St. Benedicts Senior Community Disregards Resident’s Urgent Need for CPR

The Minnesota Department of Health (MDH) has completed its investigation of neglect concerns at the St. Benedicts Senior Community in Saint Cloud, Minnesota.  A complaint was filed with the Department alleging that a resident was not provided with care based on her advanced directive. The resident became unresponsive in the dining room and staff brought the resident to her room. No CPR was initiated although the resident had a full code resuscitation status.

The Department investigated the matter and found that the facility staff failed to provide emergency care, including cardiopulmonary resuscitation (CPR) after a resident became pulse-less. The resident’s resuscitation code status was full code. Nurses were in attendance with the resident from the time she became unresponsive until she nurses noted the resident no longer had a pulse.

The resident was admitted to the facility for short term stay following a pacemaker insertion. The resident had been at the facility for 10 days when she complained of dizziness and became unresponsive after she walked to the dining room for lunch. Staff failed to call a code according to the facility practice for additional staff to come and assist the resident and unit staff when the resident became distressed or deceased.  The nurse stated the charge nurse told them not to initiate CPR as the nurses did not witness the resident’s arrest and too much time had gone by.

The physician was interviewed and stated the staff should have initiated CPR according to the orders for full resuscitation. The MDH determined that the nursing home is responsible for neglect of the facility’s resident.  [Case no. H5350053]

In the past three government health inspections of the facility, St. Benedicts Senior Community nursing home has cited by government inspectors for the following deficiencies:

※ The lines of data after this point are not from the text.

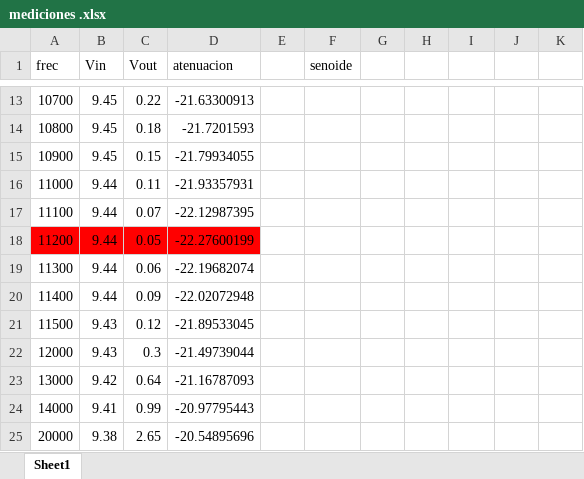
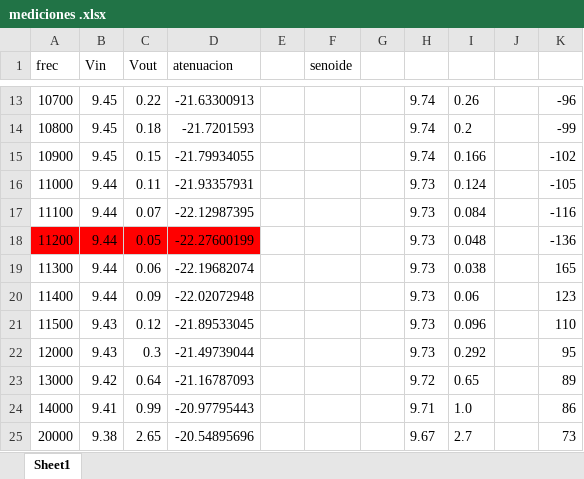
Before and after one commit to tc-grupo-4/TP01, an Excel workbook: Ejercicio 1/mediciones .xlsx, sheet Sheet1, drawn as a sheet; only a part is shown, gaps mark what is left out; values as stored, in another font and other column widths than the file's, no borders; the diff covers the shown part only; the diff names each change by its address in the sheet, - before the commit and + after, or states it on an @@ line.

```diff
--- a/Ejercicio 1/mediciones .xlsx (sheet Sheet1)
+++ b/Ejercicio 1/mediciones .xlsx (sheet Sheet1)
-H13:H15: (empty)
+H13:H15: 9.74
-I13: (empty)
+I13: 0.26
-K13: (empty)
+K13: -96
-I14: (empty)
+I14: 0.2
-K14: (empty)
+K14: -99
-I15: (empty)
+I15: 0.166
-K15: (empty)
+K15: -102
-H16:H22: (empty)
+H16:H22: 9.73
-I16: (empty)
+I16: 0.124
-K16: (empty)
+K16: -105
-I17: (empty)
+I17: 0.084
-K17: (empty)
+K17: -116
-I18: (empty)
+I18: 0.048
-K18: (empty)
+K18: -136
-I19: (empty)
+I19: 0.038
-K19: (empty)
+K19: 165
-I20: (empty)
+I20: 0.06
-K20: (empty)
+K20: 123
-I21: (empty)
+I21: 0.096
-K21: (empty)
+K21: 110
-I22: (empty)
+I22: 0.292
-K22: (empty)
+K22: 95
-H23: (empty)
+H23: 9.72
-I23: (empty)
+I23: 0.65
-K23: (empty)
+K23: 89
-H24: (empty)
+H24: 9.71
-I24: (empty)
+I24: 1.0
-K24: (empty)
+K24: 86
-H25: (empty)
+H25: 9.67
-I25: (empty)
+I25: 2.7
-K25: (empty)
+K25: 73
```
Also changed, not shown: 57 edited cells elsewhere in this sheet, 1 other file.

  • Failing to provide care by qualified persons according to each resident’s written plan of care;
  • Failing to provide necessary care and services to maintain the highest well being of each resident;
  • Failing to give residents proper treatment to prevent new bed (pressure) sores or heal existing bed sores;
  • Failing to make sure that each resident who enters the nursing home without a catheter is not given a catheter, and receive proper services to prevent urinary tract infections and restore normal bladder function;
  • Failing to provide care for residents in a way that keeps or builds each resident’s dignity and respect of individuality;
  • Failing to make sure that the nursing home area is free from accident hazards and risks and provides supervision to prevent avoidable accidents;
  • Failing to provide activities to meet the interests and needs of each resident;
  • Failing to provide medically-related social services to help each resident achieve the highest possible quality of life;
  • Failing to provide necessary care and services to maintain the highest well being of each resident; and
  • Failing to conduct initial and periodic assessments of each resident’s functional capacity.

To learn more about the incident click here to read MPR’s news article report.

The Kosieradzki • Smith Law Firm represents clients in cases involving catastrophic injury caused by nursing homes and other care facilities that fail to provide proper care. If you believe your loved one has been harmed due neglect or abuse in a nursing home, take action and contact the Kosieradzki • Smith Law Firm online or call us toll-free at (877) 552-2873 to set up a no-cost, no-obligation consultation.